Consider the case of Coca-Cola, which negotiated with Warner
Bros. to become the sole sponsor of Harry Potter and the Sorcerer's
Stone. As part of its sponsorship, Coke is donating $18 million
to Reading is Fundamental, an organization that focuses on child and
family literacy issues.
Over the course of a three-year sponsorship, Coke will provide 10,000
sets of books to kids from kindergarten to third grade, reaching up to
five million children.
Needless to say, Coke is now under fire. The Center for Science in the
Public Interest has joined with 40 other organizations to criticize the
agreement and to put pressure on Harry Potter author J.K. Rowling to
repudiate the deal.
"Children and adults worldwide are outraged that Harry Potter is being
used to market 'liquid candy' to kids," says Michael Jacobson, executive
director of CSPI. (He doesn't say how many kids are upset.
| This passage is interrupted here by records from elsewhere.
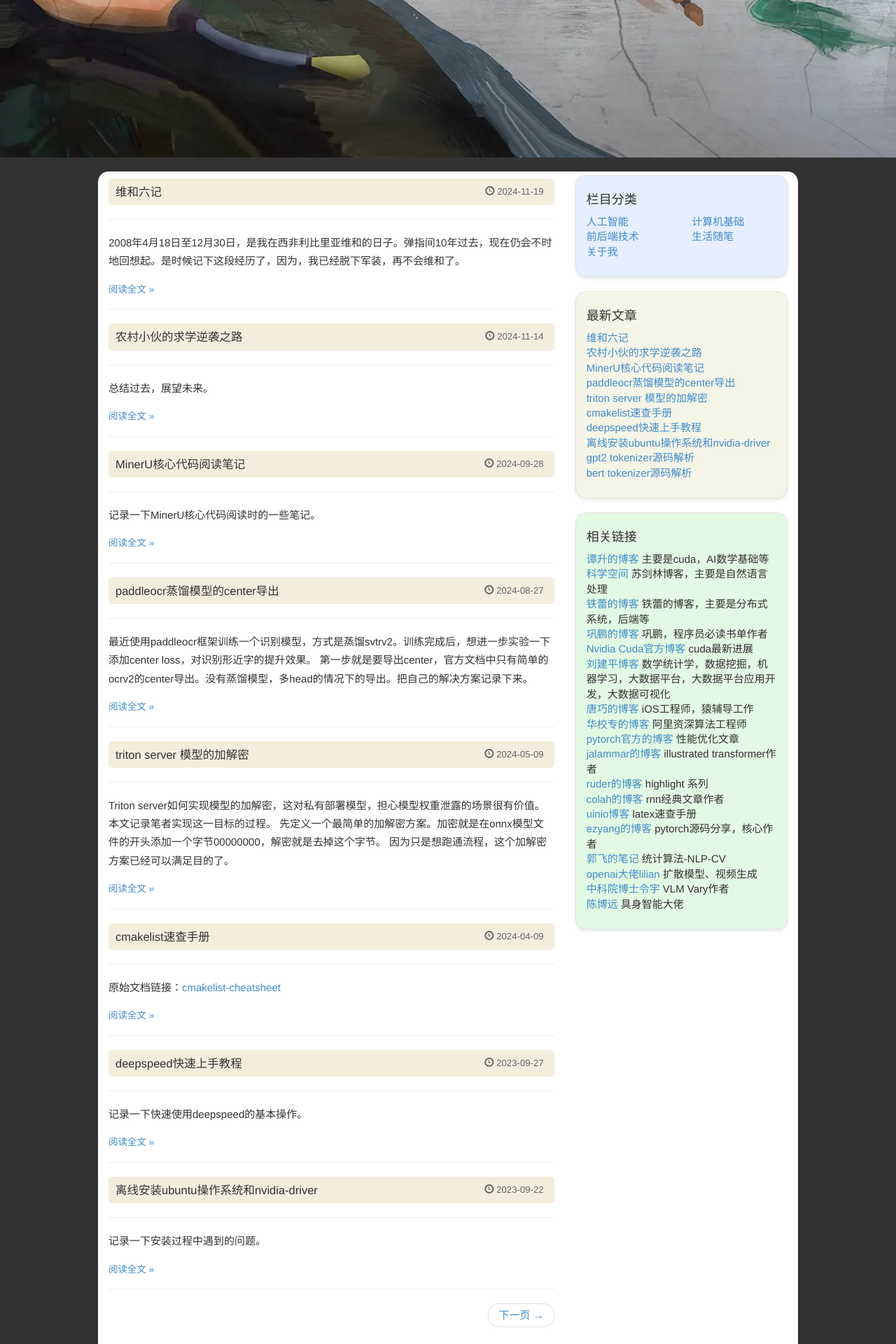
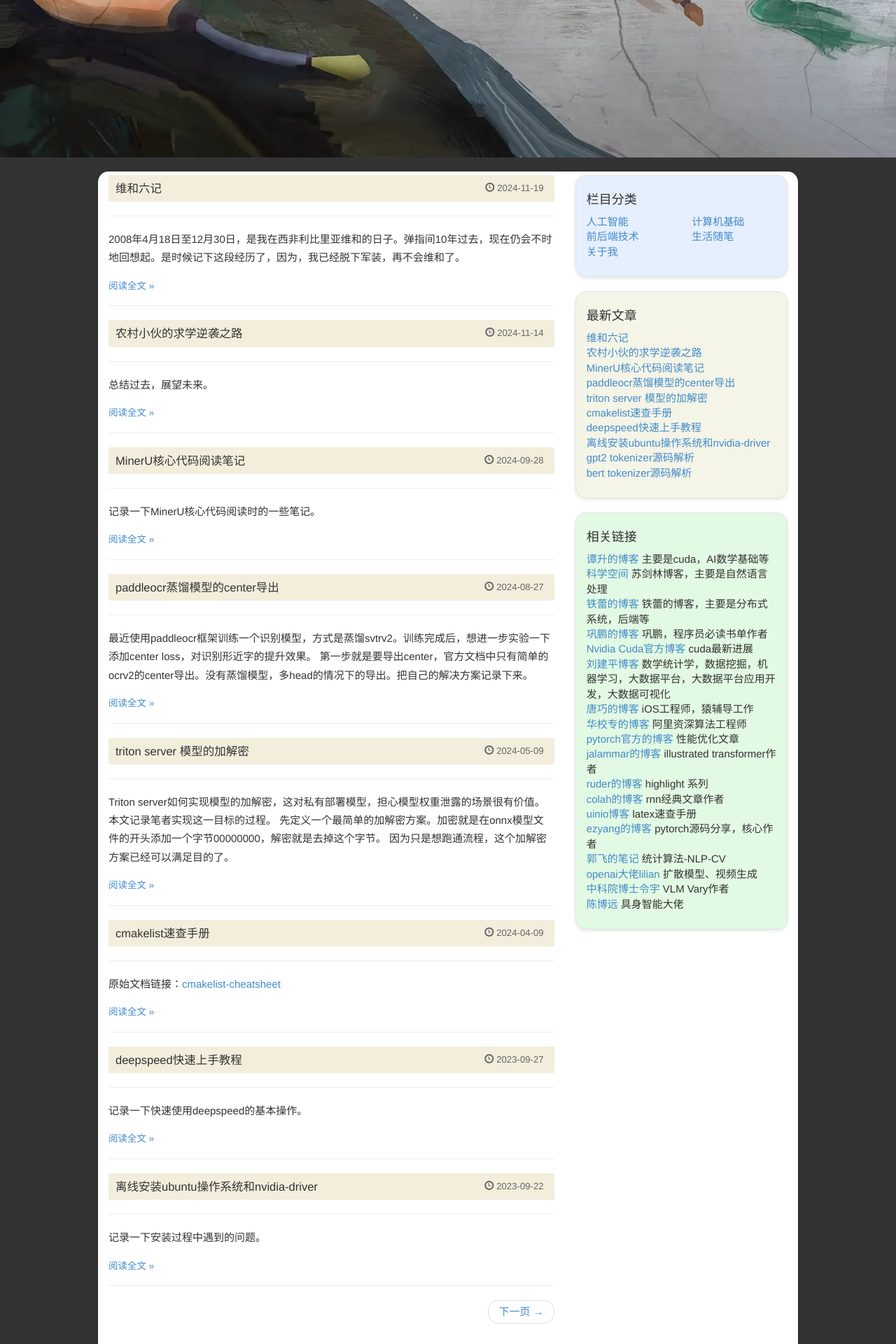
Before and after one commit to liwenju0/liwenju0.github.io, a Jekyll site: the page built from index.html, in a window 1280 px wide. Shown: the part 675-2595 px from the top of the page at 70% size. Built offline with Jekyll 4.4.1, drawn with Linux system fonts in a browser that asks for light colours; the list of posts is cut into pages by our own code; comment, search, counter and statistics services are not loaded.

Commit message:
调整标题高度

```diff
--- a/css/blog.css
+++ b/css/blog.css
@@ -226,9 +226,9 @@ img {
 .post-title {
   font-size: 1.1em;
   padding: 10px;  /* 添加内边距 */
-  margin: 5px 0;  /* 添加外边距 */
+  margin: 0px 0;  /* 添加外边距 */
   background-color: #f3eddc;  /* 设置背景色 */
-  border-radius: 5px;  /* 可选：添加圆角 */
+  border-radius: 2px;  /* 可选：添加圆角 */
   display: block;  /* 确保元素占据整行 */
 }
 
```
My guess is
about three.) "Over-consumption of Coca-Cola contributes to obesity and
diabetes, reduced nutrient intake, and tooth decay."
Under-consumption of literature leads to other problems - including the
inability to read ingredient labels - but that's not Jacobson's
Consider next the case of Bayer, which in the wake of September 11
ramped up production of its anthrax drug Cipro, and which subsequently
pledged to meet the government's increased demand for the drug and
offered to halve its price.
While many editorial writers cheered, others accused Bayer of "war
profiteering" (nothing like inflammatory rhetoric to illuminate an
issue). Sen. Chuck Schumer (D-NY) wanted the government to override
Bayer's patent, and Village Voice columnist Sharon Lerner suggested the
company should give Cipro away.
Interestingly, no one ever suggests that in war-time Boeing should build
military aircrafts for free. And yes, I know the cost of producing the
pills is cheap, but the price of pharmaceuticals isn't based on the cost
of their ingredients any more than the price Lerner is paid for her
columns is based on the cost of the paper and ink it takes to print
What's the lesson in all this for companies and for communicators? There
are a lot of people out there who don't have a life. Until they get one,
they're going to do all they can to make yours as miserable as
Many of them (and this is not a blanket condemnation of consumer
activists) are ultimately more interested in sniping at big business
than they are in public health and welfare.
The other lesson is that companies need to remember that business is not
a popularity contest, nor is PR - the latter is about building
relationships with key stakeholders. The aforementioned programs will do
just that - build long-term reputation capital for the companies despite
the sniping they have attracted in the short-term.
Paul Holmes has spent the past 15 years writing about the PR business
for publications including PRWeek, Inside PR, and Reputation
He is currently president of The Holmes Group and editor of